§ Work instruction
Your copy should repeat each record exactly and contain none of the pictures.

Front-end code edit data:
************
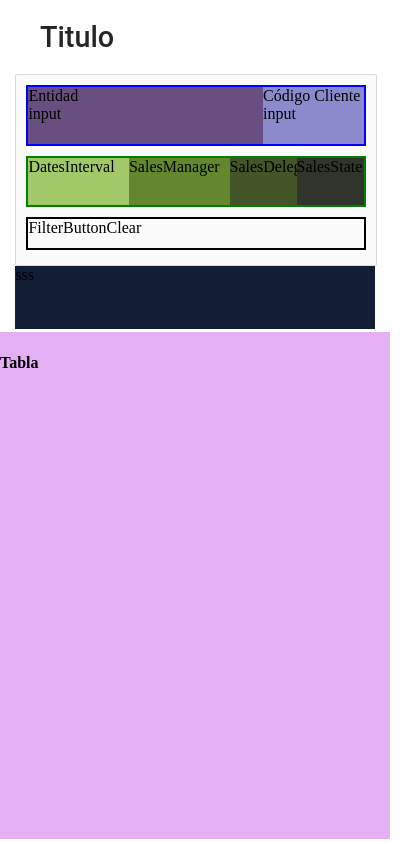
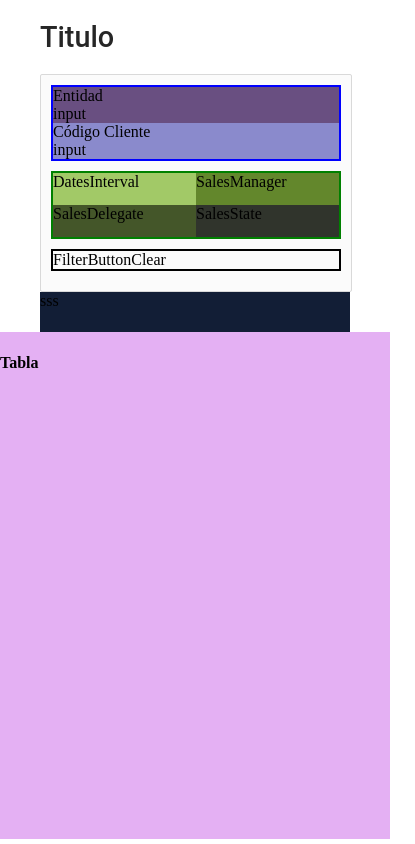
Before and after one commit to Aluonam/pantallaANT, a Next.js app: page / in a window 390 px wide. Shown: the whole page, 415 px wide, since content can reach past the window. Built offline with nearby package versions, Linux system fonts and the light colour scheme.

Commit message:
fix: responsive style container 1 container 2 filters

```diff
--- a/pages/pantallaANT/screenPlanesDeCompra/components/filters/Filters.module.css
+++ b/pages/pantallaANT/screenPlanesDeCompra/components/filters/Filters.module.css
@@ -7,8 +7,8 @@
 
 .filters_inputs{
     width: 100%;
-    height: 75%;
-    /* padding: 10px; */
+    /* height: 75%; */
+    padding-bottom: 10px;
     background: #fbfbfb;
     border: 1px solid #d9d9d9;
     border-radius: 2px;
--- a/pages/pantallaANT/screenPlanesDeCompra/components/filters/filtersComponents/filterDatesAndState/FilterDatesAndState.module.css
+++ b/pages/pantallaANT/screenPlanesDeCompra/components/filters/filtersComponents/filterDatesAndState/FilterDatesAndState.module.css
@@ -1,8 +1,7 @@
 
 .container2{
-    width: auto;
-    height: 25%;
     border: 2px solid green;
     margin: 10px;
     display: flex;
+    flex-wrap: wrap;
 }
--- a/pages/pantallaANT/screenPlanesDeCompra/components/filters/filtersComponents/filterDatesAndState/datesInterval/DatesInterval.module.css
+++ b/pages/pantallaANT/screenPlanesDeCompra/components/filters/filtersComponents/filterDatesAndState/datesInterval/DatesInterval.module.css
@@ -1,6 +1,13 @@
 
 .box3{
     width: 30%;
-    height: auto;
     background-color: rgb(162, 201, 103);
+    min-width: 100px;
+    min-height: 32px;
 }
+
+@media (max-width:600px){
+    .box3{
+        width: 50%;
+    }
+}
--- a/pages/pantallaANT/screenPlanesDeCompra/components/filters/filtersComponents/filterDatesAndState/salesDelegate/SalesDelegate.module.css
+++ b/pages/pantallaANT/screenPlanesDeCompra/components/filters/filtersComponents/filterDatesAndState/salesDelegate/SalesDelegate.module.css
@@ -2,6 +2,13 @@
 
 .box5{
     width: 20%;
-    height: auto;
     background-color: rgb(68, 86, 41);
+    min-width: 80px;
+    min-height: 32px;
 }
+
+@media (max-width:600px){
+    .box5{
+        width: 50%;
+    }
+}
--- a/pages/pantallaANT/screenPlanesDeCompra/components/filters/filtersComponents/filterDatesAndState/salesManager/SalesManager.module.css
+++ b/pages/pantallaANT/screenPlanesDeCompra/components/filters/filtersComponents/filterDatesAndState/salesManager/SalesManager.module.css
@@ -2,6 +2,14 @@
 
 .box4{
     width: 30%;
-    height: auto;
     background-color: rgb(99, 135, 44);
+    min-width: 100px;
+    min-height: 32px;
+
 }
+
+@media (max-width:600px){
+    .box4{
+        width: 50%;
+    }
+}
--- a/pages/pantallaANT/screenPlanesDeCompra/components/filters/filtersComponents/filterDatesAndState/salesState/SalesState.module.css
+++ b/pages/pantallaANT/screenPlanesDeCompra/components/filters/filtersComponents/filterDatesAndState/salesState/SalesState.module.css
@@ -3,6 +3,13 @@
 
 .box6{
     width: 20%;
-    height: auto;
     background-color: rgb(48, 52, 44);
+    min-width: 80px;
+    min-height: 32px;
 }
+
+@media (max-width:600px){
+    .box6{
+        width: 50%;
+    }
+}
--- a/pages/pantallaANT/screenPlanesDeCompra/components/filters/filtersComponents/filterEntityAndClientCode/ClientCodeBox/ClientCodeBox.module.css
+++ b/pages/pantallaANT/screenPlanesDeCompra/components/filters/filtersComponents/filterEntityAndClientCode/ClientCodeBox/ClientCodeBox.module.css
@@ -1,6 +1,12 @@
 
 .box2{
     width: 30%;
-    height: auto;
     background-color: rgb(138, 138, 204);
+    min-height: 32px;
 }
+
+@media (max-width:600px){
+    .box2{
+        width: 100%;
+    }
+}
--- a/pages/pantallaANT/screenPlanesDeCompra/components/filters/filtersComponents/filterEntityAndClientCode/EntityBox/EntityBox.module.css
+++ b/pages/pantallaANT/screenPlanesDeCompra/components/filters/filtersComponents/filterEntityAndClientCode/EntityBox/EntityBox.module.css
@@ -1,5 +1,12 @@
 .box1{
     width: 70%;
-    height: auto;
     background-color: rgb(105, 79, 129);
+    min-width: 150px;
+    min-height: 32px;
 }
+
+@media (max-width:600px){
+    .box1{
+        width: 100%;
+    }
+}
--- a/pages/pantallaANT/screenPlanesDeCompra/components/filters/filtersComponents/filterEntityAndClientCode/FilterEntityAndClientcode.module.css
+++ b/pages/pantallaANT/screenPlanesDeCompra/components/filters/filtersComponents/filterEntityAndClientCode/FilterEntityAndClientcode.module.css
@@ -1,7 +1,13 @@
 .container1{
     width: auto;
-    height: 30%;
     border: 2px solid blue;
     margin: 10px;
     display: flex;
+    flex-wrap: wrap;
 }
+
+@media (max-width:600px){
+    .container1{
+        flex-direction: row;
+    }
+}
```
************
§ Result
Before and after one commit to Aluonam/pantallaANT, a Next.js app: page / in a window 390 px wide. Shown: the whole page, 415 px wide, since content can reach past the window. Built offline with nearby package versions, Linux system fonts and the light colour scheme.

Commit message:
fix: responsive style container 1 container 2 filters

```diff
--- a/pages/pantallaANT/screenPlanesDeCompra/components/filters/Filters.module.css
+++ b/pages/pantallaANT/screenPlanesDeCompra/components/filters/Filters.module.css
@@ -7,8 +7,8 @@
 
 .filters_inputs{
     width: 100%;
-    height: 75%;
-    /* padding: 10px; */
+    /* height: 75%; */
+    padding-bottom: 10px;
     background: #fbfbfb;
     border: 1px solid #d9d9d9;
     border-radius: 2px;
--- a/pages/pantallaANT/screenPlanesDeCompra/components/filters/filtersComponents/filterDatesAndState/FilterDatesAndState.module.css
+++ b/pages/pantallaANT/screenPlanesDeCompra/components/filters/filtersComponents/filterDatesAndState/FilterDatesAndState.module.css
@@ -1,8 +1,7 @@
 
 .container2{
-    width: auto;
-    height: 25%;
     border: 2px solid green;
     margin: 10px;
     display: flex;
+    flex-wrap: wrap;
 }
--- a/pages/pantallaANT/screenPlanesDeCompra/components/filters/filtersComponents/filterDatesAndState/datesInterval/DatesInterval.module.css
+++ b/pages/pantallaANT/screenPlanesDeCompra/components/filters/filtersComponents/filterDatesAndState/datesInterval/DatesInterval.module.css
@@ -1,6 +1,13 @@
 
 .box3{
     width: 30%;
-    height: auto;
     background-color: rgb(162, 201, 103);
+    min-width: 100px;
+    min-height: 32px;
 }
+
+@media (max-width:600px){
+    .box3{
+        width: 50%;
+    }
+}
--- a/pages/pantallaANT/screenPlanesDeCompra/components/filters/filtersComponents/filterDatesAndState/salesDelegate/SalesDelegate.module.css
+++ b/pages/pantallaANT/screenPlanesDeCompra/components/filters/filtersComponents/filterDatesAndState/salesDelegate/SalesDelegate.module.css
@@ -2,6 +2,13 @@
 
 .box5{
     width: 20%;
-    height: auto;
     background-color: rgb(68, 86, 41);
+    min-width: 80px;
+    min-height: 32px;
 }
+
+@media (max-width:600px){
+    .box5{
+        width: 50%;
+    }
+}
--- a/pages/pantallaANT/screenPlanesDeCompra/components/filters/filtersComponents/filterDatesAndState/salesManager/SalesManager.module.css
+++ b/pages/pantallaANT/screenPlanesDeCompra/components/filters/filtersComponents/filterDatesAndState/salesManager/SalesManager.module.css
@@ -2,6 +2,14 @@
 
 .box4{
     width: 30%;
-    height: auto;
     background-color: rgb(99, 135, 44);
+    min-width: 100px;
+    min-height: 32px;
+
 }
+
+@media (max-width:600px){
+    .box4{
+        width: 50%;
+    }
+}
--- a/pages/pantallaANT/screenPlanesDeCompra/components/filters/filtersComponents/filterDatesAndState/salesState/SalesState.module.css
+++ b/pages/pantallaANT/screenPlanesDeCompra/components/filters/filtersComponents/filterDatesAndState/salesState/SalesState.module.css
@@ -3,6 +3,13 @@
 
 .box6{
     width: 20%;
-    height: auto;
     background-color: rgb(48, 52, 44);
+    min-width: 80px;
+    min-height: 32px;
 }
+
+@media (max-width:600px){
+    .box6{
+        width: 50%;
+    }
+}
--- a/pages/pantallaANT/screenPlanesDeCompra/components/filters/filtersComponents/filterEntityAndClientCode/ClientCodeBox/ClientCodeBox.module.css
+++ b/pages/pantallaANT/screenPlanesDeCompra/components/filters/filtersComponents/filterEntityAndClientCode/ClientCodeBox/ClientCodeBox.module.css
@@ -1,6 +1,12 @@
 
 .box2{
     width: 30%;
-    height: auto;
     background-color: rgb(138, 138, 204);
+    min-height: 32px;
 }
+
+@media (max-width:600px){
+    .box2{
+        width: 100%;
+    }
+}
--- a/pages/pantallaANT/screenPlanesDeCompra/components/filters/filtersComponents/filterEntityAndClientCode/EntityBox/EntityBox.module.css
+++ b/pages/pantallaANT/screenPlanesDeCompra/components/filters/filtersComponents/filterEntityAndClientCode/EntityBox/EntityBox.module.css
@@ -1,5 +1,12 @@
 .box1{
     width: 70%;
-    height: auto;
     background-color: rgb(105, 79, 129);
+    min-width: 150px;
+    min-height: 32px;
 }
+
+@media (max-width:600px){
+    .box1{
+        width: 100%;
+    }
+}
--- a/pages/pantallaANT/screenPlanesDeCompra/components/filters/filtersComponents/filterEntityAndClientCode/FilterEntityAndClientcode.module.css
+++ b/pages/pantallaANT/screenPlanesDeCompra/components/filters/filtersComponents/filterEntityAndClientCode/FilterEntityAndClientcode.module.css
@@ -1,7 +1,13 @@
 .container1{
     width: auto;
-    height: 30%;
     border: 2px solid blue;
     margin: 10px;
     display: flex;
+    flex-wrap: wrap;
 }
+
+@media (max-width:600px){
+    .container1{
+        flex-direction: row;
+    }
+}
```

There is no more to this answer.